The scores for Lynch's first three films showed a talent for combining
melody with sound effects, as could be heard in Peter Iver's industrial
backdrop to Eraserheard, John Morris' elegantly gothic Elephant
Man and Toto's surreal sci-fi epic Dune. But it took Angelo
Badalamenti to really let Lynch dive down the rabbit hole with his scores.
It's been a dark wonderland for them both. This is excepting The Straight
Story, a film so movingly normal (in most respects) that you'd think
it couldn't possibly have come from them. Mulholland Drive is the
latest, and perhaps strangest score that Badalamenti and Lynch have created.
Beginning with its Glenn Miller-esque swing dance, Badalamenti's score
throws as many acid-trip left turns at Lynch's visuals do. While the film
winds its way through L.A.'s boulevard of broken (and very bad) dreams,
the music veers from nearly motionless string dread to noir jazz and audio
feedback, the rhythms building to an explosion of infinite darkness.
Not that Angelo Badalamenti isn't a sunny guy. In fact, a very funny
one, the kind of Brooklyn-bred wisenheimer that would be right at home
at the Friar's Lounge. The Bensonhurst native started piano lessons at
eight, and was improvising music by 11. After studying at the Eastman School
of Music and getting his Master's at the Manhattan School of Music, Badalamenti

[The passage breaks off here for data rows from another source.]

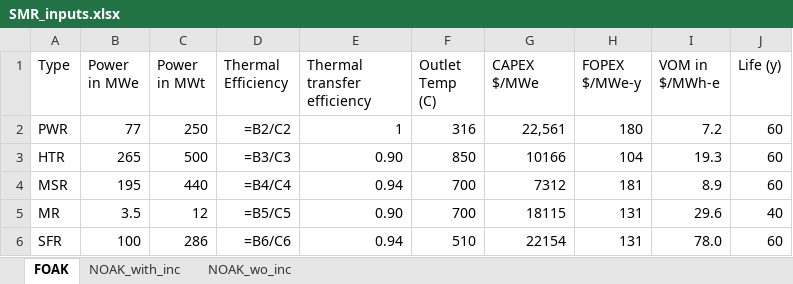
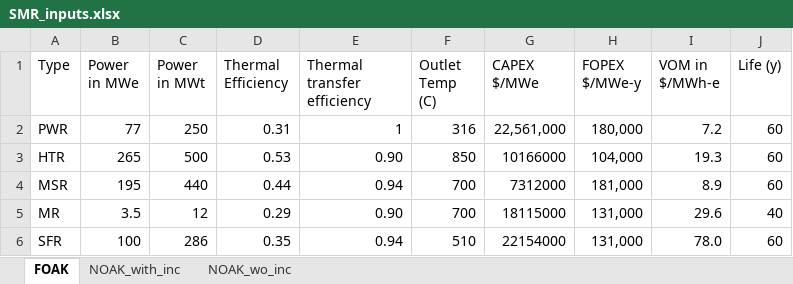
Before and after one commit to mgarrouste/SMR_deployment, an Excel workbook: code/SMR_inputs.xlsx, sheet FOAK, drawn as a sheet; values as stored, in another font and other column widths than the file's, no borders; formulas without a stored value are shown as written; the diff names each change by its address in the sheet, - before the commit and + after, or states it on an @@ line.

Commit message:
rerun after updating SMR FOAK inputs

```diff
--- a/code/SMR_inputs.xlsx (sheet FOAK)
+++ b/code/SMR_inputs.xlsx (sheet FOAK)
-D2 (Thermal Efficiency): =B2/C2
+D2 (Thermal Efficiency): 0.31
-G2 (CAPEX $/MWe): 22,561
+G2 (CAPEX $/MWe): 22,561,000
-H2 (FOPEX $/MWe-y): 180
+H2 (FOPEX $/MWe-y): 180,000
-D3 (Thermal Efficiency): =B3/C3
+D3 (Thermal Efficiency): 0.53
-G3 (CAPEX $/MWe): 10166
+G3 (CAPEX $/MWe): 10166000
-H3 (FOPEX $/MWe-y): 104
+H3 (FOPEX $/MWe-y): 104,000
-D4 (Thermal Efficiency): =B4/C4
+D4 (Thermal Efficiency): 0.44
-G4 (CAPEX $/MWe): 7312
+G4 (CAPEX $/MWe): 7312000
-H4 (FOPEX $/MWe-y): 181
+H4 (FOPEX $/MWe-y): 181,000
-D5 (Thermal Efficiency): =B5/C5
+D5 (Thermal Efficiency): 0.29
-G5 (CAPEX $/MWe): 18115
+G5 (CAPEX $/MWe): 18115000
-H5:H6 (FOPEX $/MWe-y): 131
+H5:H6 (FOPEX $/MWe-y): 131,000
-D6 (Thermal Efficiency): =B6/C6
+D6 (Thermal Efficiency): 0.35
-G6 (CAPEX $/MWe): 22154
+G6 (CAPEX $/MWe): 22154000
```
Also changed, not shown: sheet NOAK_with_inc, sheet NOAK_wo_inc, 4 other files.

tried settling into life as a music teacher. But when the last school bell
rang, Badalamenti was on the next subway to New York City where he tried
to get deals for his original compositions. People finally listened when
Badalamenti wrote an original musical based on A Christmas Carol for his
students. WNET (Channel 13 on the NYC TV dial) sent a crew down, and the
show ended up being broadcast. A music publisher called and offered Badalamenti
a job writing songs at the princely sum of $50 a week -- when he could
afford to pay him. "I thought about it for a minute and a half, and then
I took it," the ex-music teacher chuckles.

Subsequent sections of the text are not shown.